** Opening SOURCE RECORDS block **

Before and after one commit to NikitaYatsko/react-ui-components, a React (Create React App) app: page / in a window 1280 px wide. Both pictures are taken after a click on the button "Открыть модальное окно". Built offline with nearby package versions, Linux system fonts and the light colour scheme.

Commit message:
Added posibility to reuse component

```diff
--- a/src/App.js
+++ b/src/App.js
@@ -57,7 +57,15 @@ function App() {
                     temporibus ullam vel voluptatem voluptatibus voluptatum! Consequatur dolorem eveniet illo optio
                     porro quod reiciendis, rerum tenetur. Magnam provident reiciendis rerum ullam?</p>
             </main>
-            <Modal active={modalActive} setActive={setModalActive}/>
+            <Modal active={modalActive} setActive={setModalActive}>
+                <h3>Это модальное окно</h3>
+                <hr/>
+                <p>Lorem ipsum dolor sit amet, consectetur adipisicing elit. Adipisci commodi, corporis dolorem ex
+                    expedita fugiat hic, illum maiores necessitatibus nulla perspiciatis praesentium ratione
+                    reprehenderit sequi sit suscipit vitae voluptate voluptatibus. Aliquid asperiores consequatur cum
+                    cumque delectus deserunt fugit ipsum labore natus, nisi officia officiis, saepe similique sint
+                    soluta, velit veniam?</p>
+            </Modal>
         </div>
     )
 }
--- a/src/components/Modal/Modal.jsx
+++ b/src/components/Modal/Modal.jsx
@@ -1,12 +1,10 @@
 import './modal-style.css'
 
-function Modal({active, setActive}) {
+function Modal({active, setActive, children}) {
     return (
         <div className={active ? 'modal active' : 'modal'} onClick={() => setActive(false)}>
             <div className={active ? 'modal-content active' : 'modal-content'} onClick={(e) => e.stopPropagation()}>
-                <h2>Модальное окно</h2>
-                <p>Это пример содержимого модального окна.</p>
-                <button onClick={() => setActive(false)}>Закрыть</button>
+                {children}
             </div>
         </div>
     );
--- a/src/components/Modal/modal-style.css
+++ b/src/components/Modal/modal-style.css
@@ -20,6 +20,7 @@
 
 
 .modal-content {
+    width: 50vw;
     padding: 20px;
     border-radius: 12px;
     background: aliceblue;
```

** Closing SOURCE RECORDS block **

__ABOUT THIS TASK__.
Using the listing above, print every entry exactly.

__RESPONSE TO THIS TASK__.
Before and after one commit to NikitaYatsko/react-ui-components, a React (Create React App) app: page / in a window 1280 px wide. Both pictures are taken after a click on the button "Открыть модальное окно". Built offline with nearby package versions, Linux system fonts and the light colour scheme.

Commit message:
Added posibility to reuse component

```diff
--- a/src/App.js
+++ b/src/App.js
@@ -57,7 +57,15 @@ function App() {
                     temporibus ullam vel voluptatem voluptatibus voluptatum! Consequatur dolorem eveniet illo optio
                     porro quod reiciendis, rerum tenetur. Magnam provident reiciendis rerum ullam?</p>
             </main>
-            <Modal active={modalActive} setActive={setModalActive}/>
+            <Modal active={modalActive} setActive={setModalActive}>
+                <h3>Это модальное окно</h3>
+                <hr/>
+                <p>Lorem ipsum dolor sit amet, consectetur adipisicing elit. Adipisci commodi, corporis dolorem ex
+                    expedita fugiat hic, illum maiores necessitatibus nulla perspiciatis praesentium ratione
+                    reprehenderit sequi sit suscipit vitae voluptate voluptatibus. Aliquid asperiores consequatur cum
+                    cumque delectus deserunt fugit ipsum labore natus, nisi officia officiis, saepe similique sint
+                    soluta, velit veniam?</p>
+            </Modal>
         </div>
     )
 }
--- a/src/components/Modal/Modal.jsx
+++ b/src/components/Modal/Modal.jsx
@@ -1,12 +1,10 @@
 import './modal-style.css'
 
-function Modal({active, setActive}) {
+function Modal({active, setActive, children}) {
     return (
         <div className={active ? 'modal active' : 'modal'} onClick={() => setActive(false)}>
             <div className={active ? 'modal-content active' : 'modal-content'} onClick={(e) => e.stopPropagation()}>
-                <h2>Модальное окно</h2>
-                <p>Это пример содержимого модального окна.</p>
-                <button onClick={() => setActive(false)}>Закрыть</button>
+                {children}
             </div>
         </div>
     );
--- a/src/components/Modal/modal-style.css
+++ b/src/components/Modal/modal-style.css
@@ -20,6 +20,7 @@
 
 
 .modal-content {
+    width: 50vw;
     padding: 20px;
     border-radius: 12px;
     background: aliceblue;
```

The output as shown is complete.